Clones was shining brightly for Arlene on a simply stunning Finals day
A few observations from the Ulster final have to be recorded before they go out of our head. Let's call it a 'listicle'.
1. The atmosphere in Clones on Sunday was almost ethereal.
Perhaps it was the novelty of a county such as Fermanagh there on the day, but there was an incredible lightness of being among the gathering at the foot of Fermanagh Street.
2. The football wasn't great now, all being said. Donegal came up with a plan, threw five strapping men across the middle and ate up Pat Cadden's kickout. The attack malfunctioned for Fermanagh and it will be something Rory Gallagher must address. But at the time of Ryan Jones' harsh sending off, Fermanagh were seven points down. They might have battled that back to five if he remained on the pitch. And that matters to players.
3. It's a crying shame that Patrick McBrearty has ruptured his cruciate. He has been a joy to watch all year. There are no consolations with these things, but it is incredible to note that he is still a mere 24 years old, with eight seasons under his belt.
4. The reception and grace afforded to DUP leader Arlene Foster wasn't surprising to those that follow the Ulster Council's outreach work closely. The entire operation was delicate, and there must have been several bridges to cross, but it was worth it. The games must be inclusive and political leaders have a responsibility in this regard.
5. The banner made in her honour by a crowd of madmen from Tempo was pretty impressive.
6. The heat. Wow!
7. Perhaps it is because they have vaguely similar characteristics, the Donegal and Fermanagh fans mixed brilliantly with each other inside and outside the ground. At present, we are reading 'Two Tribes', the recent Tony Evans book about harmony between Liverpool and Everton at the 1986 FA Cup final. It was such a novelty, a book has been written about it. The GAA has that every week, and it gets taken for granted.
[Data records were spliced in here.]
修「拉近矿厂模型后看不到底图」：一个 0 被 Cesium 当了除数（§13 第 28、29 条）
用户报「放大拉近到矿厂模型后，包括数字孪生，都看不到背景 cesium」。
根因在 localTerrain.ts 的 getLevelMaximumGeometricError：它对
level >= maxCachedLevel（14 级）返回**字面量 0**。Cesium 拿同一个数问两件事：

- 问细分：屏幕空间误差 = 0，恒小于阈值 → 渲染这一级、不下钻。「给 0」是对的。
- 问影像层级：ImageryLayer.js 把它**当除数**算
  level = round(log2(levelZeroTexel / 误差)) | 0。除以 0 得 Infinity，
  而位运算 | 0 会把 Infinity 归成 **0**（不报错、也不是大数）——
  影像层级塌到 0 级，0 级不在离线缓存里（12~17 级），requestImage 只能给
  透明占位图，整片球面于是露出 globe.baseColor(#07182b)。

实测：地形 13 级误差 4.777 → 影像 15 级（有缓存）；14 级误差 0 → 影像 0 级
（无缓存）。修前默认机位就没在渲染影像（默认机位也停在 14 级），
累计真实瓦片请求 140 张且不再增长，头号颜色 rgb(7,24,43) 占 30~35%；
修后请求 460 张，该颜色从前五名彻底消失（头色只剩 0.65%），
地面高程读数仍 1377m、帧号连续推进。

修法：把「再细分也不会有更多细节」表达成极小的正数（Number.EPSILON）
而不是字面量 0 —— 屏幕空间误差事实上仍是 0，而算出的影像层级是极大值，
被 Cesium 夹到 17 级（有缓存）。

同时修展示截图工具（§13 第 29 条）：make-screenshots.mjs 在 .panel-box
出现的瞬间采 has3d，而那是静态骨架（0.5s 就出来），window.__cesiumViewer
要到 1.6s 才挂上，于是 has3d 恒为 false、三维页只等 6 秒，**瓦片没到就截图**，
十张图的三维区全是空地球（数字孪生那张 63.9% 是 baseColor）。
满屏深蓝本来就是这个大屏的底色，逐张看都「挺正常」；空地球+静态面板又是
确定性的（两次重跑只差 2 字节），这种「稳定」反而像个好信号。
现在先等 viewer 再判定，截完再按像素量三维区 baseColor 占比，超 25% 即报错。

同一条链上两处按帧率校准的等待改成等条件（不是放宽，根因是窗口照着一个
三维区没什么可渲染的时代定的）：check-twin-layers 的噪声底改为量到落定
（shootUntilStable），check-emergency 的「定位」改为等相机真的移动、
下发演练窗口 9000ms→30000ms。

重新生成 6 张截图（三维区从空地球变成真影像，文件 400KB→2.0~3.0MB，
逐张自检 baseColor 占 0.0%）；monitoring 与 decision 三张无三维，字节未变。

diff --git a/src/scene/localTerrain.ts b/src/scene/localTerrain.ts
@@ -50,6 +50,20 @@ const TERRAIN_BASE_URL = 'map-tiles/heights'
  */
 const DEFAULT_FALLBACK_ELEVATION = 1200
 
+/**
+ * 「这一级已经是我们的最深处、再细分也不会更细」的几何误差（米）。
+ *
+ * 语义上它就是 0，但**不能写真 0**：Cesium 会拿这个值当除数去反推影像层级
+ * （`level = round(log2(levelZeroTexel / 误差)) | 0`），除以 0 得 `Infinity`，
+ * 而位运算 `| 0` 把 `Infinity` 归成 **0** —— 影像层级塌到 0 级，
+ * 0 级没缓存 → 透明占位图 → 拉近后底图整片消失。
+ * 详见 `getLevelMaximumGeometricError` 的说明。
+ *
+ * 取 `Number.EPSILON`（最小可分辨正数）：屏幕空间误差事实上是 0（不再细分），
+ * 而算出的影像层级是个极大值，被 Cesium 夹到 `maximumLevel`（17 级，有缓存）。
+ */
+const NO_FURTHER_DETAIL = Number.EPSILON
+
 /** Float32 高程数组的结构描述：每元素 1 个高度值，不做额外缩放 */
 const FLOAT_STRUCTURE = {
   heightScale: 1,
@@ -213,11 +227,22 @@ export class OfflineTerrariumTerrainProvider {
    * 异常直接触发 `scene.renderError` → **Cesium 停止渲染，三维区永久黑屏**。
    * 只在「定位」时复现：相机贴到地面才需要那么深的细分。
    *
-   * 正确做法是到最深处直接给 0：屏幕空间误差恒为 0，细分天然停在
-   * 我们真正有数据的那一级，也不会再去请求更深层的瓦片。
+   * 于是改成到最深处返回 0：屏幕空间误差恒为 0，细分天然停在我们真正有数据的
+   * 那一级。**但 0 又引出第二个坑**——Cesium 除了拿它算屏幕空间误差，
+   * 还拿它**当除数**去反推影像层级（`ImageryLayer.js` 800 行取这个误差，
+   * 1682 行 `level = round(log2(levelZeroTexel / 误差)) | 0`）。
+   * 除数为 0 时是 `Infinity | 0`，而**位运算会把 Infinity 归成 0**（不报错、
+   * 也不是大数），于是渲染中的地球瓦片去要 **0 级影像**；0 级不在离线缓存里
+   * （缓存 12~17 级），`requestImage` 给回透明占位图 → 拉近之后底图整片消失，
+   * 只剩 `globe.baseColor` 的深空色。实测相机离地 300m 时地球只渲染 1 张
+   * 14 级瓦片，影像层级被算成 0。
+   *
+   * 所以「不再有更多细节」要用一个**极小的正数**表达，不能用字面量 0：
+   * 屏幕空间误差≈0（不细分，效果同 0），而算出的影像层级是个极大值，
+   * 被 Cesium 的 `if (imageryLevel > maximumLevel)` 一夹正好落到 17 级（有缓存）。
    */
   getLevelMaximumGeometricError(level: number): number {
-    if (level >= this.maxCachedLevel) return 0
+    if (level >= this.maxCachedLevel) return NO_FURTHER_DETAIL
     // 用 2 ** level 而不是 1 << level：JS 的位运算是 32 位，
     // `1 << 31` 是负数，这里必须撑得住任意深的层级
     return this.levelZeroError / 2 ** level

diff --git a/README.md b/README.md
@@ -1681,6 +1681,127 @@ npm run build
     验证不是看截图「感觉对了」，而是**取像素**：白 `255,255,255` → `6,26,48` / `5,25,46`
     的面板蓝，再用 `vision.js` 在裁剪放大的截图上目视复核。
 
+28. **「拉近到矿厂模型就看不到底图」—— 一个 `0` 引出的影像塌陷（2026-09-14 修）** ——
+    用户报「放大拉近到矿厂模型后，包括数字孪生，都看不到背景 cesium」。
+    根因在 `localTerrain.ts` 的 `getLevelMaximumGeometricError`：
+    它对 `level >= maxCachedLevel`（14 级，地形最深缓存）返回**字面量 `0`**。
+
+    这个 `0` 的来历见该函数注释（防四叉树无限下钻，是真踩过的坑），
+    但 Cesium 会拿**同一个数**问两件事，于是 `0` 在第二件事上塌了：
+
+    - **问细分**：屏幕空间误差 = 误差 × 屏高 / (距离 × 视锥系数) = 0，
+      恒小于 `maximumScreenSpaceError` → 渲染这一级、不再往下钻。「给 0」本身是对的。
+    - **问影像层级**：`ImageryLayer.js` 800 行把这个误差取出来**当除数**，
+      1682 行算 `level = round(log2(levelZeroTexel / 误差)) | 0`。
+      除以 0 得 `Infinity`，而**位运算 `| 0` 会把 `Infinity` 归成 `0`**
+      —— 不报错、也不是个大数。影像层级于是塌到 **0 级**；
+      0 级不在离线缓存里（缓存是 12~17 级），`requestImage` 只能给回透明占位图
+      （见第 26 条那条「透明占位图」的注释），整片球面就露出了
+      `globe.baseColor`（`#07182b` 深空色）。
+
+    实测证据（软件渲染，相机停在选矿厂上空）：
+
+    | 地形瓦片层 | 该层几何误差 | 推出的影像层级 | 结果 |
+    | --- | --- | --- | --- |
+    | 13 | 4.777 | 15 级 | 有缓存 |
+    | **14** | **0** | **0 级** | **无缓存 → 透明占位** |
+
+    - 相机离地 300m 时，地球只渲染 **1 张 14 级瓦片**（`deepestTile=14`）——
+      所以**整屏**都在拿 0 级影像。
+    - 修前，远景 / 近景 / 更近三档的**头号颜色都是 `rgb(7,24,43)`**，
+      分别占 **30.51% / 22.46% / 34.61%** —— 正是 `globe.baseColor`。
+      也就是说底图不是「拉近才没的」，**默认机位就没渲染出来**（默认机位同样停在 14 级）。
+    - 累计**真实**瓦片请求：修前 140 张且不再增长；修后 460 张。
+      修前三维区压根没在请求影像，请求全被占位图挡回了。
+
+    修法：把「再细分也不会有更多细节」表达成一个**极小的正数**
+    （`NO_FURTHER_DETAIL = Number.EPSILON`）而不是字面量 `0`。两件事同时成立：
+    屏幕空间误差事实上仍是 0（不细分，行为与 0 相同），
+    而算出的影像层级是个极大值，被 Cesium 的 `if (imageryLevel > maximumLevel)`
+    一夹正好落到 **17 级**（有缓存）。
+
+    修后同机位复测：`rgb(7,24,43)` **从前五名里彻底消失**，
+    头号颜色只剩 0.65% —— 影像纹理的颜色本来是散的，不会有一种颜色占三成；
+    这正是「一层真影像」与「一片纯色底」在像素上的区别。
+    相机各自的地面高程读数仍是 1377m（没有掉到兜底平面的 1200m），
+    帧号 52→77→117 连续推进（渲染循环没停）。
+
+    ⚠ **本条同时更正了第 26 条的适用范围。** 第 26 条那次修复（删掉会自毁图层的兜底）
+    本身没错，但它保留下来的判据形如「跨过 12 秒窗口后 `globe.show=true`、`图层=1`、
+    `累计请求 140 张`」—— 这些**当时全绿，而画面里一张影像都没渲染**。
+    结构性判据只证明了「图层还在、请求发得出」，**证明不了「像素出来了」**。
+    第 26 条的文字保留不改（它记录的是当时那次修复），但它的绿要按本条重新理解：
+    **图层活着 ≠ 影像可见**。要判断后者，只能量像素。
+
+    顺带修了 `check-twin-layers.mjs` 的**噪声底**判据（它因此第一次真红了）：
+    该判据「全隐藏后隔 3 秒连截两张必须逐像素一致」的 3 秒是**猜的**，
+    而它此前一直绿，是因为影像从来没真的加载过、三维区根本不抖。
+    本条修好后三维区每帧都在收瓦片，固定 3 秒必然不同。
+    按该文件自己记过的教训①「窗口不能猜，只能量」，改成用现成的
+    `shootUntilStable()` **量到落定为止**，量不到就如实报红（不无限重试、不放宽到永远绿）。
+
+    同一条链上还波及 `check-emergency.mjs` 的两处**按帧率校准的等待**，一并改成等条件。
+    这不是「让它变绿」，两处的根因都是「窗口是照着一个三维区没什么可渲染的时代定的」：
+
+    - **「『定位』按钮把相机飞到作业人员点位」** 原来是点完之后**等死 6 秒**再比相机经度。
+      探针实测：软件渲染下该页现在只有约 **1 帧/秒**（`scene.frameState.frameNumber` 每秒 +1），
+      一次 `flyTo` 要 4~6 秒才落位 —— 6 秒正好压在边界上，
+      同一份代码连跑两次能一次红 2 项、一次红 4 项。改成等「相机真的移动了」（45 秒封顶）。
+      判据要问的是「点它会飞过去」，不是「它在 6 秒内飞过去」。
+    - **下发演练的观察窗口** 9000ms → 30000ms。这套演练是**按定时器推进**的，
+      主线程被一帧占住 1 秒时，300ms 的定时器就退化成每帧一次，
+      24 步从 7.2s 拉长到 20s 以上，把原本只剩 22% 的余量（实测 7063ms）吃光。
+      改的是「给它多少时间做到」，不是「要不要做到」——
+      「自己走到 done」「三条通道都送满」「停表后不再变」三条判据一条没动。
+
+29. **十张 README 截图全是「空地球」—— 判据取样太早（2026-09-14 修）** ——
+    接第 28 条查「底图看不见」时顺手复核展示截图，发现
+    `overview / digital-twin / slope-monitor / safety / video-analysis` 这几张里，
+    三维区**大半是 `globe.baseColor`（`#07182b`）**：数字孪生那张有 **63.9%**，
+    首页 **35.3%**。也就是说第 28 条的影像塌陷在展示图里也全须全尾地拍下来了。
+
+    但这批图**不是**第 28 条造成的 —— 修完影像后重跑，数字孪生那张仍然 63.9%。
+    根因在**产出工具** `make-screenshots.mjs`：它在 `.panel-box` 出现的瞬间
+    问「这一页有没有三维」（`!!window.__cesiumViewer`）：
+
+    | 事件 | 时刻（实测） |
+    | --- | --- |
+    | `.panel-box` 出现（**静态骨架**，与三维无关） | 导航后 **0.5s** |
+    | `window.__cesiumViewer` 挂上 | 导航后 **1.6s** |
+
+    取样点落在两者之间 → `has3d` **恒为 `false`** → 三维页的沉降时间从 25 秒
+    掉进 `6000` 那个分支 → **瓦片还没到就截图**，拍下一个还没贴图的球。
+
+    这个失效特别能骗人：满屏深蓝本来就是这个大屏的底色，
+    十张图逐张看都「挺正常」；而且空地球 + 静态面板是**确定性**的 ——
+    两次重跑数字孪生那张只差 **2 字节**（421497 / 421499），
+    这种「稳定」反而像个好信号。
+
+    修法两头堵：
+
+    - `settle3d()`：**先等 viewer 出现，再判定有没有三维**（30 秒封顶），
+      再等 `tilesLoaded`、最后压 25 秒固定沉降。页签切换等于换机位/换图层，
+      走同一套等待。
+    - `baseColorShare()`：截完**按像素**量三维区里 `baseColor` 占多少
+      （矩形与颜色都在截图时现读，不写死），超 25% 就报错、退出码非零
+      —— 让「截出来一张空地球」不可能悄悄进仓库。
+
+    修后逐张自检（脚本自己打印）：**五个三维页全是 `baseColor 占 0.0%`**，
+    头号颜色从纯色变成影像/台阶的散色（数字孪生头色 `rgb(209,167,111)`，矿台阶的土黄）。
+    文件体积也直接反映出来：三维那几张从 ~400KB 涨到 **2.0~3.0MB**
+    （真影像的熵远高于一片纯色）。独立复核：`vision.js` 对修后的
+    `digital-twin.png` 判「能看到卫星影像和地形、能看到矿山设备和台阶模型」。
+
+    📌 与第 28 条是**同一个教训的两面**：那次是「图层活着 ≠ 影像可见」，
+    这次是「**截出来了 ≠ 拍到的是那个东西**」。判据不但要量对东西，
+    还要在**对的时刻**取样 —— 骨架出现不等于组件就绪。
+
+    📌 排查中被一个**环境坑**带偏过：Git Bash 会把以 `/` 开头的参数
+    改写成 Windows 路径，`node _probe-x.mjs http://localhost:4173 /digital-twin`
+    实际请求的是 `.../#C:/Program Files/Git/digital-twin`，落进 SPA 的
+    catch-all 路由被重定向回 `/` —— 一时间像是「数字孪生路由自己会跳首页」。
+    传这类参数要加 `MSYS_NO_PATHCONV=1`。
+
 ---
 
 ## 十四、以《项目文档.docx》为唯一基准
8. There was a lot of class on show from Donegal. They didn't pick up a single card, and in Michael Murphy's victorious speech, he gave a warm tribute to Pat Shovelin, their former goalkeeping coach who passed away in the last year.
9. Rory Gallagher was given a lot of respect from the Donegal players, who greeted him at the end.
10. Ryan McHugh is simply sensational.
It's not just how nimble his footwork is, but the vision to dish off handpasses while sprinting at full speed is under-rated. Like Frank McGlynn, he appears to have never lost a ball or been caught in possession.
11. Hell is an hour spent moving the few miles from Newtownbutler to Lisnaskea after an Ulster final with the tar melting around you.
12. The overall vibe and atmosphere of Clones will never be replaced. In time, Ulster finals will be staged at a swankier spot, and we will all wonder why we tried to fix what wasn't broken.